* **What the task asks**
Within the data below, count the lines that include the word "KHLSite". Provide the number and nothing further.

(Data extracted from a collection)
=== Section Start ===

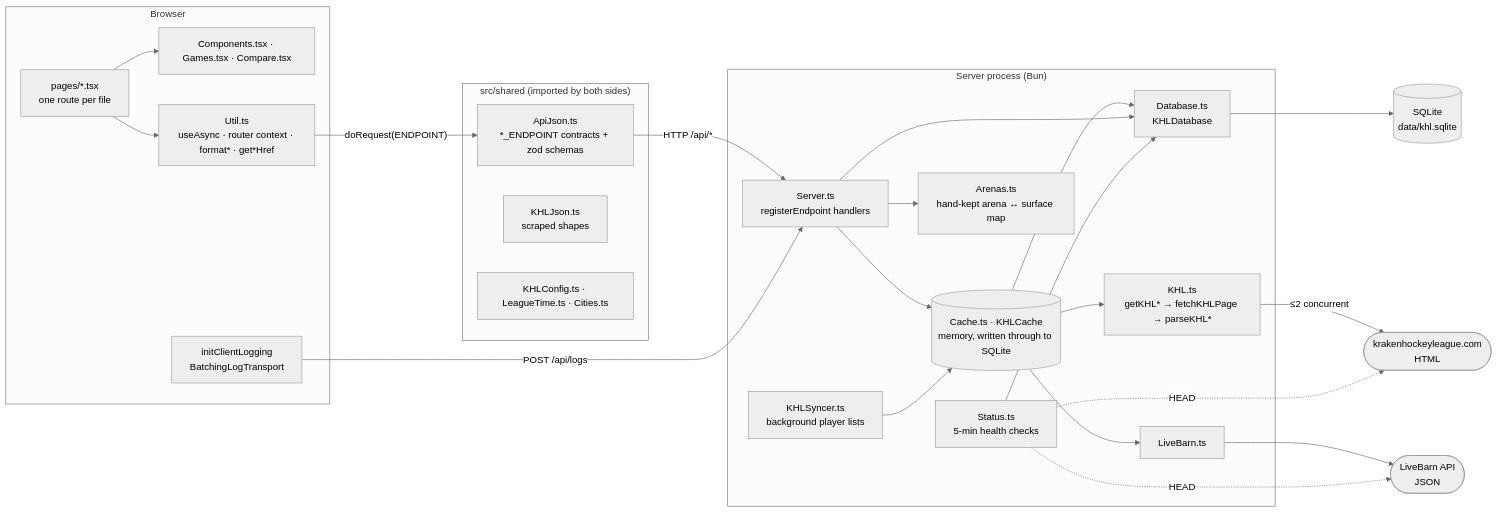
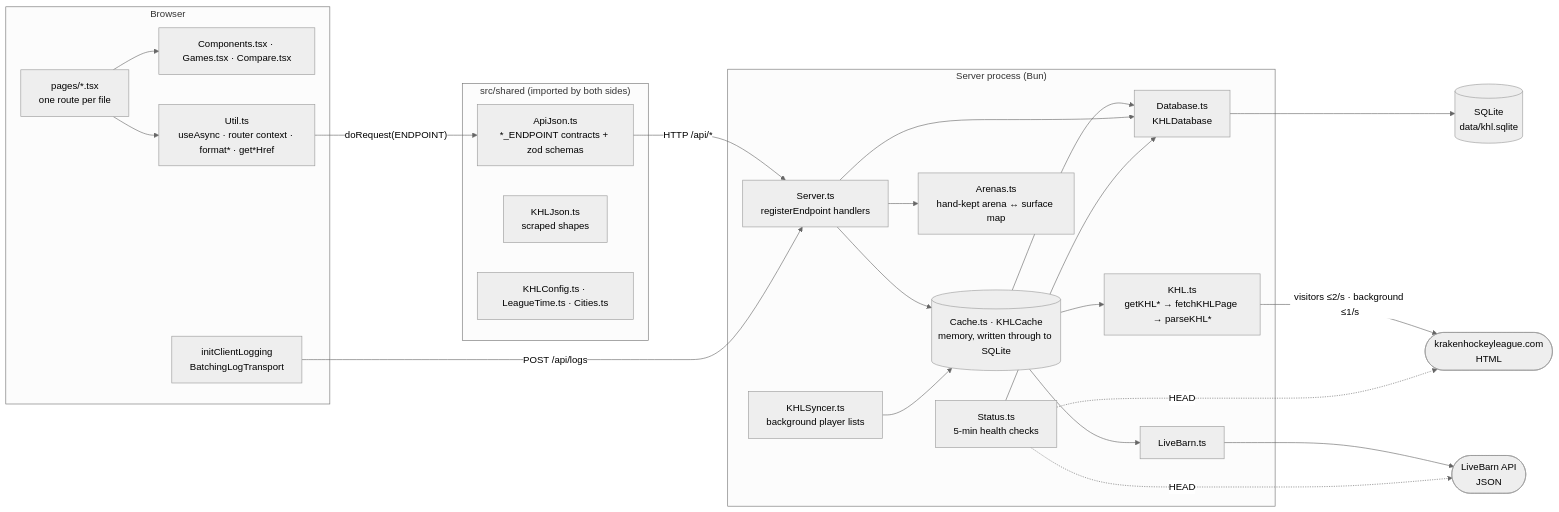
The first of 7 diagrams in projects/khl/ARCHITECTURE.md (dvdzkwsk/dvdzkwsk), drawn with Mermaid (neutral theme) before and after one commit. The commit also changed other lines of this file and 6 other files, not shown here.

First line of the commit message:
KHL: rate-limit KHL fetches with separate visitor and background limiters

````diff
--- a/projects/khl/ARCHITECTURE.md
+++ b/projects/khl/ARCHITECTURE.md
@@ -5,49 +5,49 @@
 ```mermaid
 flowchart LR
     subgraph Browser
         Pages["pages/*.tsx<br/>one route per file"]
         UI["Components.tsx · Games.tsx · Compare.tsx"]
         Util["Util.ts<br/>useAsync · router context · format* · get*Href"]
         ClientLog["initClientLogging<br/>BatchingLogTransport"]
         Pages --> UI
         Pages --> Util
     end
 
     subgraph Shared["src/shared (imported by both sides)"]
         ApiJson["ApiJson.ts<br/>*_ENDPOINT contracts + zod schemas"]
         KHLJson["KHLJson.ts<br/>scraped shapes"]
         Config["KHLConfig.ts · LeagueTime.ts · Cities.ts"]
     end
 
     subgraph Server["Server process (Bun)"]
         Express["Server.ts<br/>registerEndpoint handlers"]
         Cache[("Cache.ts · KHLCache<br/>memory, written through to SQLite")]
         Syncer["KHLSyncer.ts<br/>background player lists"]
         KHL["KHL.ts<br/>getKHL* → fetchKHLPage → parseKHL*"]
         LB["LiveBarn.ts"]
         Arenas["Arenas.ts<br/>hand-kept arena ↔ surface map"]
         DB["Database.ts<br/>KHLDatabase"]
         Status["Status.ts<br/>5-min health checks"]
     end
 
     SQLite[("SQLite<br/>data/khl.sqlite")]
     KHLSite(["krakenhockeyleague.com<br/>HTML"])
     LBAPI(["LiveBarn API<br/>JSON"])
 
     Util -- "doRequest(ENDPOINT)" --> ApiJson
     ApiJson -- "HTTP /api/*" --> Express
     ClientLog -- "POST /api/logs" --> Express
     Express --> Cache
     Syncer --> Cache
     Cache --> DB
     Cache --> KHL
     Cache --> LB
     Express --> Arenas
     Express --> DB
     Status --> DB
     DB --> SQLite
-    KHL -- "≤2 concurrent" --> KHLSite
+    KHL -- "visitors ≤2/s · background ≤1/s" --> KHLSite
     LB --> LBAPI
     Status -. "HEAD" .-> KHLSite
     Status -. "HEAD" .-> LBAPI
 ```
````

=== Section End ===
=== Section Start ===

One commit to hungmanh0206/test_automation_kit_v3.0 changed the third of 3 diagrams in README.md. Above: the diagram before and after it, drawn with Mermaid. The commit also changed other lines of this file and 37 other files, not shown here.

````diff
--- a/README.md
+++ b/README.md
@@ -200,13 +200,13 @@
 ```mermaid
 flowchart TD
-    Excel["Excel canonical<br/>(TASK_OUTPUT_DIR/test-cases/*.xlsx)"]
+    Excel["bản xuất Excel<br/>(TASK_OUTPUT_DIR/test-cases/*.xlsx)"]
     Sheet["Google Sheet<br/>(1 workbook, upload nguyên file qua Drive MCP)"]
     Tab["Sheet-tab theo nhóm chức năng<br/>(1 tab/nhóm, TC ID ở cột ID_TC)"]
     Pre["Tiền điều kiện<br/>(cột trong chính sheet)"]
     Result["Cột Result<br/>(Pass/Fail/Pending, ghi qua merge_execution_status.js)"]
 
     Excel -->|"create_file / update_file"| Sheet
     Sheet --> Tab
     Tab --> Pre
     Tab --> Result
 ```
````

=== Section End ===

* **Answer section**
4